### Revision comparison data
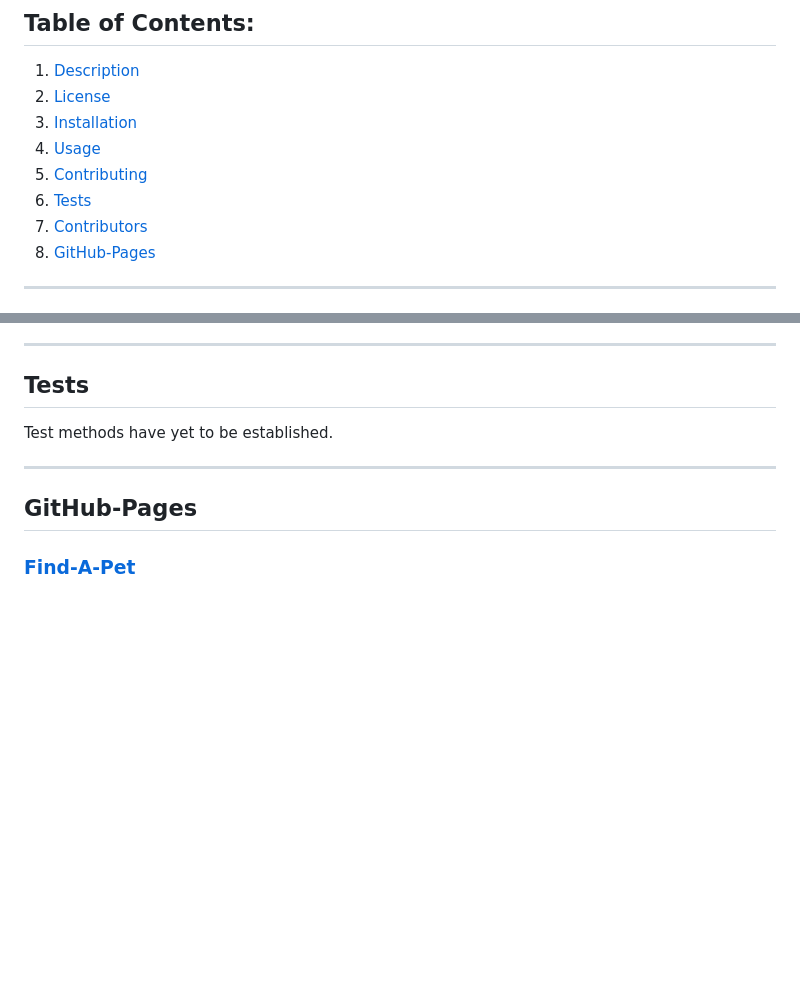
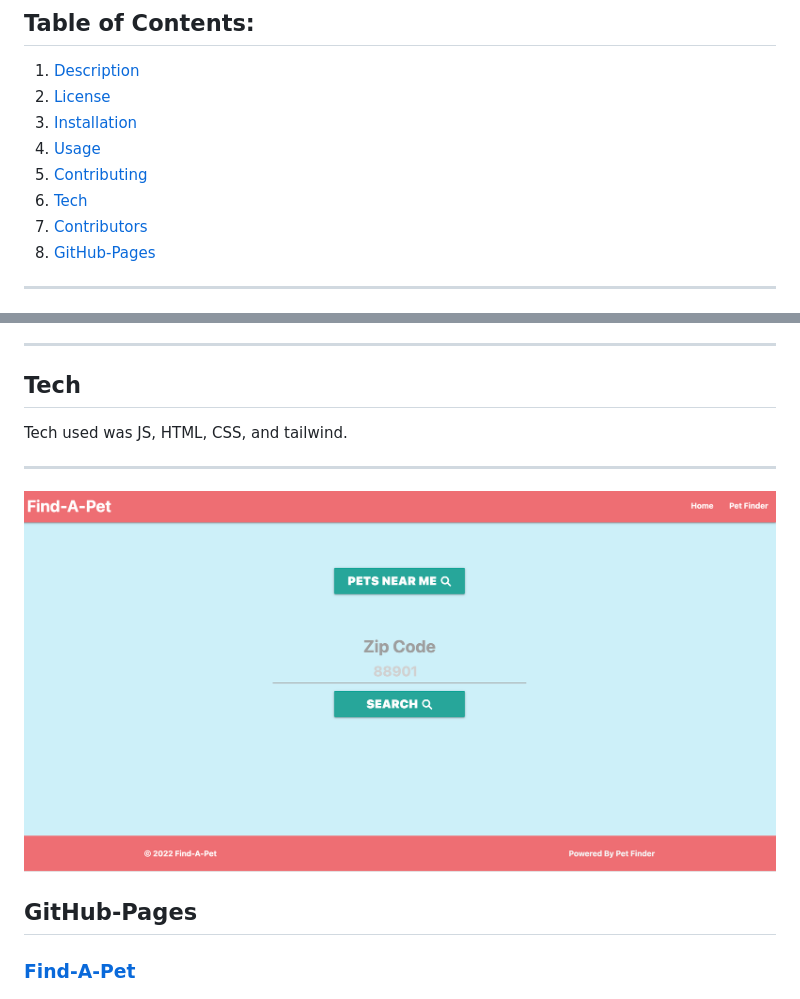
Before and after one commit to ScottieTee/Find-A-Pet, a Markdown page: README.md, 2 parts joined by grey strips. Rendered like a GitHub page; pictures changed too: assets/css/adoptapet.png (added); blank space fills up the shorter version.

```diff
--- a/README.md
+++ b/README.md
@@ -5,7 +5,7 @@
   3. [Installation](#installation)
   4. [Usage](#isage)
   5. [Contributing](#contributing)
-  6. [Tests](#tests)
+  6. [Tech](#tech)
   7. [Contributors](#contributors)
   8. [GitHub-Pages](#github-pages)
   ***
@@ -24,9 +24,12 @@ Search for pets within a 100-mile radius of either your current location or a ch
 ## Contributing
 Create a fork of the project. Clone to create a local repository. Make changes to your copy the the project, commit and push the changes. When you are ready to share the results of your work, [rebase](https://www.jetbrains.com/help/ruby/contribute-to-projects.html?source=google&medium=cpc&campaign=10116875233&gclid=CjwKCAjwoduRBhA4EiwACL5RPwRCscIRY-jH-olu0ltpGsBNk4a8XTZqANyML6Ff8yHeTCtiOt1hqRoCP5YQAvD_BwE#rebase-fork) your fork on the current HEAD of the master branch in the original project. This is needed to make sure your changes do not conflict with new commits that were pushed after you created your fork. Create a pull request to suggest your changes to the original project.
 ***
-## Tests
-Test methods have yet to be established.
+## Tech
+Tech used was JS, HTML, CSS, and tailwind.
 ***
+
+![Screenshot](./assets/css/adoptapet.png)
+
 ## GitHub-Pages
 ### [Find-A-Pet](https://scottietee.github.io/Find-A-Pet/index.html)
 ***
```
--
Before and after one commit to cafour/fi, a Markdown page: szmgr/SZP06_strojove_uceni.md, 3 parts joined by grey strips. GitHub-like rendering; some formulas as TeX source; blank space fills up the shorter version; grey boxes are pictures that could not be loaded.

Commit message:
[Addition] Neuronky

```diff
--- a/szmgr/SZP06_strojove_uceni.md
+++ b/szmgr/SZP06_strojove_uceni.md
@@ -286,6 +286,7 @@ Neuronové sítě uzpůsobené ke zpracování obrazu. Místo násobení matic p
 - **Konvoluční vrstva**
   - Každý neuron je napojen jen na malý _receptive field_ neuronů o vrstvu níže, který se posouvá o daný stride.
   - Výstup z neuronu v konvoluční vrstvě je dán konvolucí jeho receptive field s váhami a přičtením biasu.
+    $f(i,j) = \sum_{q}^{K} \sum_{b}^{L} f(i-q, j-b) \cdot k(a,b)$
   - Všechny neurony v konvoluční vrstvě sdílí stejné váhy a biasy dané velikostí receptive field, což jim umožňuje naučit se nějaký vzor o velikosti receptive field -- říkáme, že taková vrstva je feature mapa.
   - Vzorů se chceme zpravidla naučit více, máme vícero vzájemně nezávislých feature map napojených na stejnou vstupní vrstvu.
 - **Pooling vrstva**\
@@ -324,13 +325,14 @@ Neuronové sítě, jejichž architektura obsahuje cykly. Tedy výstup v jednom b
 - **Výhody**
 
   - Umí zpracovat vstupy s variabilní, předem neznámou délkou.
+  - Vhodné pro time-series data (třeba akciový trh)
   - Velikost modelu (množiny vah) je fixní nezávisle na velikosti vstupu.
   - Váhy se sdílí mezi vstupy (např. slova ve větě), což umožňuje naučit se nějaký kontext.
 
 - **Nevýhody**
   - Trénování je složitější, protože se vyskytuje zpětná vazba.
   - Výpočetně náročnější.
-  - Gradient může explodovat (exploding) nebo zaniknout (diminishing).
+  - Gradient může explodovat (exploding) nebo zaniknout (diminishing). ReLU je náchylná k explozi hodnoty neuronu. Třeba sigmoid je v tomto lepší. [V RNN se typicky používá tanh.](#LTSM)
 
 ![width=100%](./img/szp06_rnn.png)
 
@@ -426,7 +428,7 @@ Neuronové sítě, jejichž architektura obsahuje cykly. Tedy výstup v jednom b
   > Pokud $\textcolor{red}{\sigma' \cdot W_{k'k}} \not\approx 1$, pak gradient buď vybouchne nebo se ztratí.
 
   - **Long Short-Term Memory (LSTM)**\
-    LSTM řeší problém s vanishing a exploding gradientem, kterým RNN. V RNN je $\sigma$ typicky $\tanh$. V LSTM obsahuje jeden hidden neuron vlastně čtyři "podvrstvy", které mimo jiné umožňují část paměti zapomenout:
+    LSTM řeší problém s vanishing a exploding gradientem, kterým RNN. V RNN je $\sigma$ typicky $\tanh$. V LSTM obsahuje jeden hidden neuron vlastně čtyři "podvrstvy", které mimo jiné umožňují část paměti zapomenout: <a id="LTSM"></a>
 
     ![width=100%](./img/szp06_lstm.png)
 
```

### TO DO
Looking at the records above, which lines contain "Tech"? Copy those lines.

### TASK OUTPUT
+  6. [Tech](#tech)
+## Tech
+Tech used was JS, HTML, CSS, and tailwind.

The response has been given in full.